But I really do like it. I enjoy working with the people on my team. And Courtney [Kingery] is a great leader. Her advice is progress over perfection. And that’s what she said from the very beginning when we discussed this new role.
I’ve also really just dove in with the marketing side of things. I started listening to marketing books and management podcasts, especially one called Radical Candor. I would say it’s still a learning process. I’m still learning what works best for me and with my team, but sometimes you just have to dive in and do it and be okay with maybe not doing it perfectly at first.
LV: Is there something you wish you could go back and tell yourself?
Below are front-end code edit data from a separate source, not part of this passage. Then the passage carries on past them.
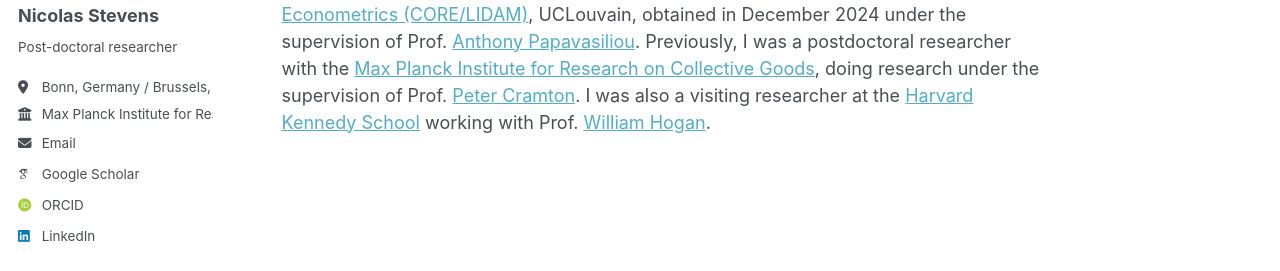
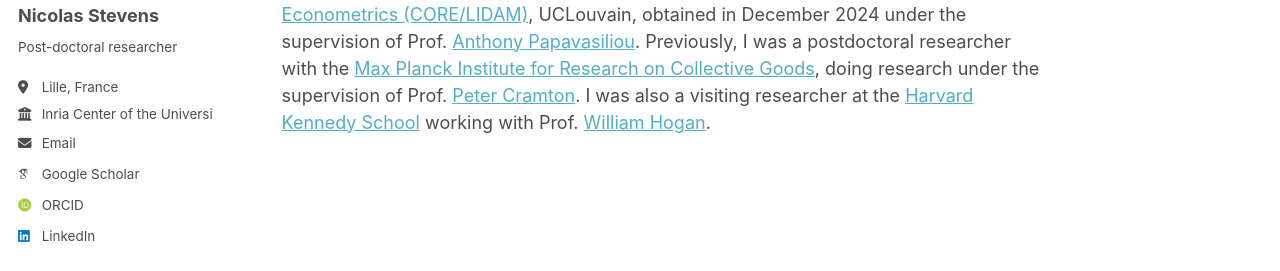
Before and after one commit to NicolasStevens/NicolasStevens.github.io, a Jekyll site: the page built from _pages/about.md, in a window 1280 px wide. Shown: the part 272-543 px from the top of the page. Built offline with Jekyll 4.4.1, drawn with Linux system fonts in a browser that asks for light colours; some web fonts are replaced; a script that is not in the unit is left out.

Commit message:
Update _config.yml

```diff
--- a/_config.yml
+++ b/_config.yml
@@ -27,10 +27,10 @@ author:
   name             : "Nicolas Stevens"
   pronouns         : # example: "she/her"
   bio              : "Post-doctoral researcher"
-  employer         : "Max Planck Institute for Research on Collective Goods"
-  location         : "Bonn, Germany / Brussels, Belgium"
+  employer         : "Inria Center of the University of Lille"
+  location         : "Lille, France"
   uri              : # URL
-  email            : "stevens@coll.mpg.de"
+  email            : "nicolas.stevens@inria.fr"
 
   # Academic websites
   academia         : # URL
```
HV: I would probably go back to the beginning of my communications career and dive in more on the marketing side of things. And that’s really from the lens of wishing I had specific skills now – I recently just completed an online course on digital marketing. I’ve really had to dig in and learn a lot, but it’s exciting to learn new things and continue growing in my career.
LV: You recommend a coach or confidante who is outside of your organization. Why?
HV: One thing that’s really benefited me with everything is to have a coach – someone there along with you in your career and someone you can depend on. And for me, having this new job as a marketing director, it’s really been helpful to have someone beyond my immediate co-workers. You know, someone who doesn’t work for the same organization, who has the skills and coaching, and I would recommend that to anyone one-hundred-fold because they just get you thinking about things differently. You can share conflicts if you have them or talk about to how to navigate a tricky conversation for example. It doesn’t always have to be someone you pay, but someone who you can rely on to talk to and ask questions to and, really, trust.